Mobility is a hot topic around the tech world these days, and for good reason. Not only are we as a society becoming increasingly mobile, but business in particular is at the forefront of this societal shift; you’ve probably read about the bring-your-own-device trend, the rise of the remote workforce, and the increase in mobile-device sales. But it’s important to understand that the move towards a mobile workplace isn’t over and done with – it’s an ongoing shift that will continue to pick up steam for at least another decade to come. Companies looking to stay ahead of the curve – and their competition – need to continue adapting to this rapidly changing marketplace.
To prove that point, we’ve rounded up 10 surprising but true facts about mobile devices and the mobile workplace. Did you know that:
1. Smartphones haven’t just been outselling PCs, they’ve been doing so for almost three years. While PCs and laptops still drive production, consumption is increasingly moving to tablets and smartphones. Back in 2011, nearly 40 percent of consumers purchased products or services via their smartphone; in 2013, 56 percent of users said they researched products online using their smartphone.
2. About 25 percent of Americans access the Internet strictly from their mobile device. On a related note, 1 in 7 tech B2B searches are from mobile devices. By the end of 2014, that number is expected to jump to nearly 1 in 3.
4. There are 271 million mobile subscribers in the United States. The US Census Bureau estimates that the US population is approximately 317 million, meaning that 86 percent of the total population is mobile.
5. Mobile data usage increased by 89 percent in just one year, from 2010 to 2011, according to Nielsen. As providers adapt their pricing to meet current demands and further improve data efficiency, this meteoric growth will actually increase.
6. About 10 percent of the US workforce works from home at least some of the time. Perhaps more crucially, in a 1,000-person survey by Good Technology, 80 percent of respondents said they worked at home after leaving the office, for an average of about seven hours a week.

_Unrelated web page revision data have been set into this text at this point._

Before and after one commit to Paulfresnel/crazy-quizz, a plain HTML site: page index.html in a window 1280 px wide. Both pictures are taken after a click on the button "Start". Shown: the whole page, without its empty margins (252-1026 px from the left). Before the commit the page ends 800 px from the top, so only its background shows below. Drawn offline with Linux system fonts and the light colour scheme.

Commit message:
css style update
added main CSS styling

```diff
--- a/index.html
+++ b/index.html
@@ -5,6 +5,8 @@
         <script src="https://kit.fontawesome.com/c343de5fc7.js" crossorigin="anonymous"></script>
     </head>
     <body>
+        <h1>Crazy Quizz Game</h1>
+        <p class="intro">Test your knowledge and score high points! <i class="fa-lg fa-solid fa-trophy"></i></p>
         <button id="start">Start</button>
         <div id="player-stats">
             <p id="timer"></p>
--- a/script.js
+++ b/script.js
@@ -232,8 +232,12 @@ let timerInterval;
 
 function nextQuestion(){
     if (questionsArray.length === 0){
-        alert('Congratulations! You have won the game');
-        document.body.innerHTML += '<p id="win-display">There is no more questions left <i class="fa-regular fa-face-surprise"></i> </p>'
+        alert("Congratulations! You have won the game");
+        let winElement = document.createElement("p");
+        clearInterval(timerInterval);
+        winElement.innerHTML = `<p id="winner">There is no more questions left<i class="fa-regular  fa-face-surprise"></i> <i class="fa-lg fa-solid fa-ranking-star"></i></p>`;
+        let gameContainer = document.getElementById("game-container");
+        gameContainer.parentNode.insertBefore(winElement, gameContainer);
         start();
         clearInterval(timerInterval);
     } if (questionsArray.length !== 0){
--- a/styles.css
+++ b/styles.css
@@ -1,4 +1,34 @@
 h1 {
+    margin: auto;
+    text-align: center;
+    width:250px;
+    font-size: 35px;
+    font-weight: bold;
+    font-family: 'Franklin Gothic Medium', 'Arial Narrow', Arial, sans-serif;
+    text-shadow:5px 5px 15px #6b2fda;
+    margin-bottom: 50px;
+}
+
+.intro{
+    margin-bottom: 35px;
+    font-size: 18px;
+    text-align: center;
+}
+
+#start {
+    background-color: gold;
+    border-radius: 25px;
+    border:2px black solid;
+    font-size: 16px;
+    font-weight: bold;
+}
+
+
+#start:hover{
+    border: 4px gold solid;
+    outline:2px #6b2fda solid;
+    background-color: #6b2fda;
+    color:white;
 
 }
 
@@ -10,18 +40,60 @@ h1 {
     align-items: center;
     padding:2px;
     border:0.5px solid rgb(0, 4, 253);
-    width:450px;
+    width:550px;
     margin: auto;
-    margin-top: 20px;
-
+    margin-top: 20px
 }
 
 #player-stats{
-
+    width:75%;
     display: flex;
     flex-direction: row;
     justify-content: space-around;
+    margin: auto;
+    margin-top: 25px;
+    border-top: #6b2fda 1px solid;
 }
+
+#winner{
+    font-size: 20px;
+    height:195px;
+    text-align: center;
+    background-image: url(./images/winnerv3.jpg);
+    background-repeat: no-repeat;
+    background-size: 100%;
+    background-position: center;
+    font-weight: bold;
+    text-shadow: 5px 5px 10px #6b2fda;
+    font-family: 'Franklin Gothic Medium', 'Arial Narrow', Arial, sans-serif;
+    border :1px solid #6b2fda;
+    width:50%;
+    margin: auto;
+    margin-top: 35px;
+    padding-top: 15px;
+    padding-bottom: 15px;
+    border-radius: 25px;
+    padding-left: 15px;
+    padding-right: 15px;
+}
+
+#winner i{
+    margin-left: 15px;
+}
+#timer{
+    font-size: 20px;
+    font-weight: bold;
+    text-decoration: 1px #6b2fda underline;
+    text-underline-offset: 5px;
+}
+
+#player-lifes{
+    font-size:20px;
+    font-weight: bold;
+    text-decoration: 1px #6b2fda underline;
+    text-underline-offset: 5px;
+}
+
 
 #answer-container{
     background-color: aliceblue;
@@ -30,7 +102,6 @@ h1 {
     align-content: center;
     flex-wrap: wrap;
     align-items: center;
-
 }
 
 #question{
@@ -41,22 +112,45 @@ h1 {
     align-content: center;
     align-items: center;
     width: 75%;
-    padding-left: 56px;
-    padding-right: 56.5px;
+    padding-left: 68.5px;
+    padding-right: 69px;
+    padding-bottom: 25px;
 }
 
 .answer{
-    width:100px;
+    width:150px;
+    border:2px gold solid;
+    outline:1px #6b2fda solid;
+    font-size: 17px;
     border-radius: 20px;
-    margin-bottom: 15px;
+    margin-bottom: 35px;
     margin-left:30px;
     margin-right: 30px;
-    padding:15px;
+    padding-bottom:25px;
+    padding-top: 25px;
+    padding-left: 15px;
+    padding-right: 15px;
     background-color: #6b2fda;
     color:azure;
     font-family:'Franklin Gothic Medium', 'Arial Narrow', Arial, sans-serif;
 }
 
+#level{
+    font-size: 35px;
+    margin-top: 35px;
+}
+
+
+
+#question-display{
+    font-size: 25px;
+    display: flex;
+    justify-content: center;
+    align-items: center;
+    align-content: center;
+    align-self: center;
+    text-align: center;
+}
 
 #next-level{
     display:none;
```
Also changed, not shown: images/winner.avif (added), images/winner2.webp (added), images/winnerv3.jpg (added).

With a growing number of full- or part-time long-distance employees, company-specific mobile infrastructure will become increasingly important.
7. The United States Census Bureau found that about 8.1 percent of the workforce (10.8 million people) have hour-long commutes. An additional 600,000 workers were “megacommuters,” whose drives to work are 90 minutes or longer. Teleworkers aren’t the only people who could benefit from connecting to the office remotely. If these long-distance commuters could plug into the office from the road, efficiency would skyrocket.
8. Some 45 percent of American workers “hold a job that is compatible with at least part-time telework.”And if the bellwether survey which found that 80 percent of Accenture employees said that their flexible work-from-home schedules made them want to stay with the company is any indication, more and more of that demographic is likely to start telecommuting at least part time over the next few years.
9. Over a quarter of all emails are opened on mobile phones. Another 10.16 percent are opened on tablets. When you consider that many of these emails are work-related, it suggests that the boundaries of where we work are becoming fuzzier and fuzzier.
10. Mobile video conferencing systems not only support smartphones and tablets, but cater to mobile users as well. LifeSize, for example, supports enterprise-grade video conferencing calls on over 50 mobile devices. Video conferencing has gone from room-sized solutions to fitting in your pocket in just over a decade.
If these ten facts have proven anything, it’s that we aren’t just living in a mobile society: we’re living in a society that’s growing increasingly mobile every single day. The trends we enumerated above are getting more and more pronounced year over year, and companies that don’t stay in front of the curve run the risk of being left behind.
Find out more about how you can leverage the power of mobile video conferencing here.